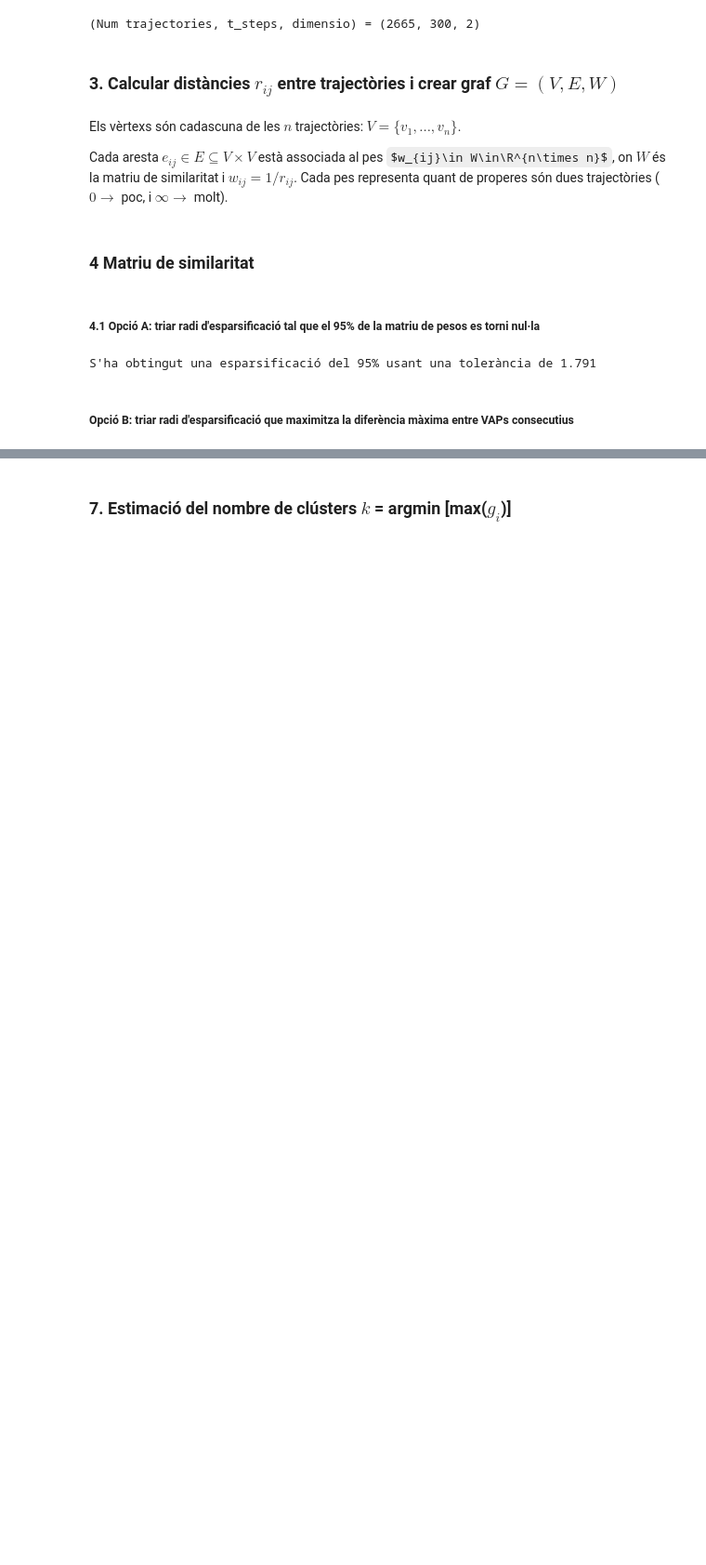
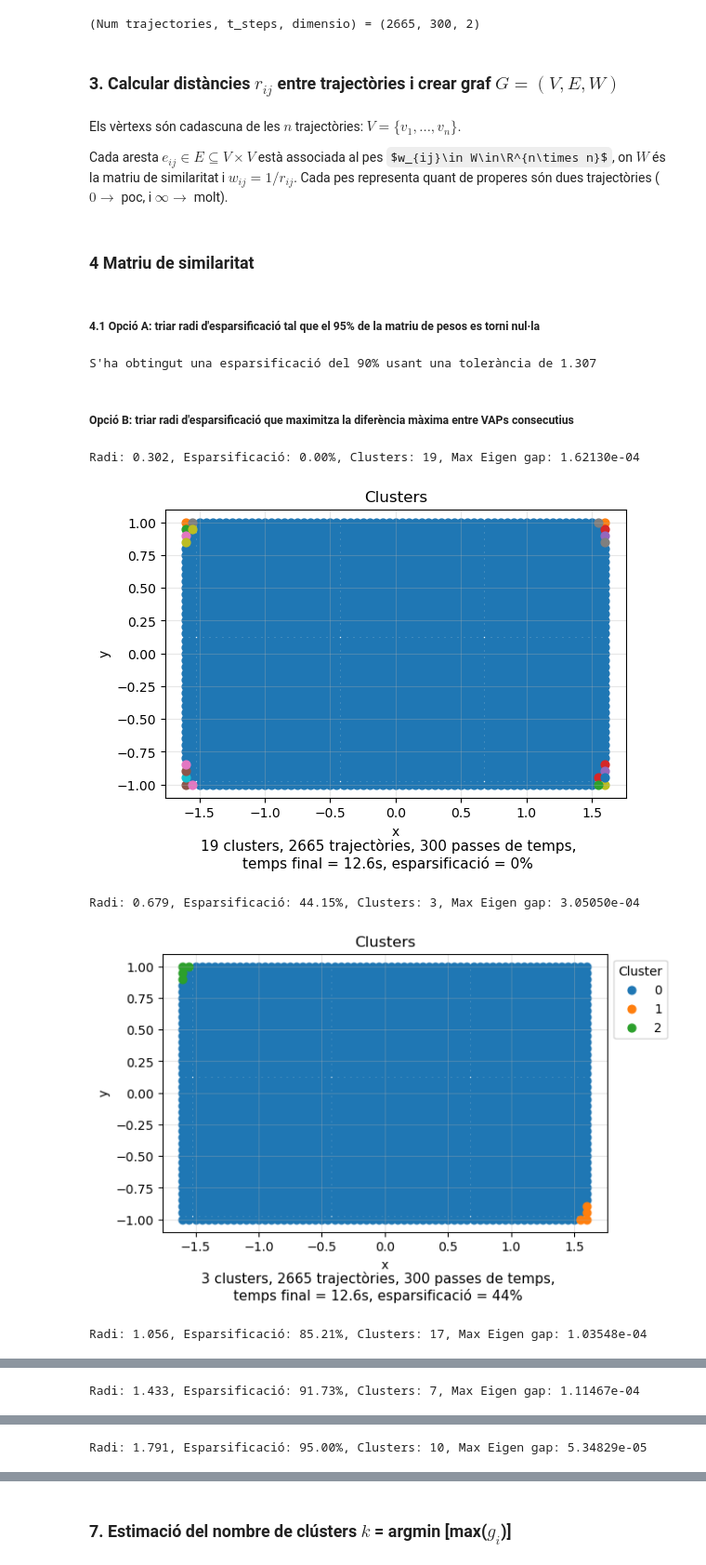
Before and after one commit to victor-lopz/spectral-clustering, a Jupyter notebook: notebooks/duffing.ipynb, the cells around one changed output, grey strips where cells are left out. Shown at 93% size. Drawn from its saved outputs; the diff is of its cells as text; code cells hidden in the pictures; some formulas as TeX source; blank space fills up the shorter version.

```diff
--- a/notebooks/duffing.ipynb
+++ b/notebooks/duffing.ipynb
@@ -68,16 +68,22 @@ matriu_pesos = calcula_matriu_pesos(trajectories)
 ##### 4.1 Opció A: triar radi d'esparsificació tal que el 95% de la matriu de pesos es torni nul·la
 # %%
 matriu_similaritat_W, sparsification_tol, sparsification_percent = \
-    sparcify(matriu_pesos, percent=95)
+    sparcify(matriu_pesos, percent=90)
 print(f"S'ha obtingut una esparsificació del "
       f"{sparsification_percent*100:.0f}% usant una tolerància de "
       f"{sparsification_tol:.3f}")
 np.fill_diagonal(matriu_similaritat_W, constant_diagonal)
 # print(matriu_similaritat_W)
 # %% [output]
-S'ha obtingut una esparsificació del 95% usant una tolerància de 1.791
+S'ha obtingut una esparsificació del 90% usant una tolerància de 1.307
 # %% [markdown]
 ##### Opció B: triar radi d'esparsificació que maximitza la diferència màxima entre VAPs consecutius
 # %%
-plot_args = calcula_diffs_vs_radis(matriu_pesos, constant_diagonal)
+plot_args = calcula_diffs_vs_radis(matriu_pesos, constant_diagonal, condicions_inicials, t_steps, t_span)
 diffs, nums_clusters, radis, estadistics, sparsificacions = plot_args
+# %% [output]
+Radi: 0.302, Esparsificació: 0.00%, Clusters: 19, Max Eigen gap: 1.62130e-04
+[figure, added]
+Radi: 0.679, Esparsificació: 44.15%, Clusters: 3, Max Eigen gap: 3.05050e-04
+[figure, added]
+Radi: 1.056, Esparsificació: 85.21%, Clusters: 17, Max Eigen gap: 1.03548e-04
@@ -83,0 +91 @@ diffs, nums_clusters, radis, estadistics, sparsificacions = plot_args
+Radi: 1.433, Esparsificació: 91.73%, Clusters: 7, Max Eigen gap: 1.11467e-04
@@ -83,0 +93 @@ diffs, nums_clusters, radis, estadistics, sparsificacions = plot_args
+Radi: 1.791, Esparsificació: 95.00%, Clusters: 10, Max Eigen gap: 5.34829e-05
```
Also changed, not shown: parts of 7 cells of this notebook, 2 other files.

_ _ _ _ _

:: Assignment ::
Return each line from the data where the string "Eigen" can be found.

:: Written answer ::
+Radi: 0.302, Esparsificació: 0.00%, Clusters: 19, Max Eigen gap: 1.62130e-04
+Radi: 0.679, Esparsificació: 44.15%, Clusters: 3, Max Eigen gap: 3.05050e-04
+Radi: 1.056, Esparsificació: 85.21%, Clusters: 17, Max Eigen gap: 1.03548e-04
+Radi: 1.433, Esparsificació: 91.73%, Clusters: 7, Max Eigen gap: 1.11467e-04
+Radi: 1.791, Esparsificació: 95.00%, Clusters: 10, Max Eigen gap: 5.34829e-05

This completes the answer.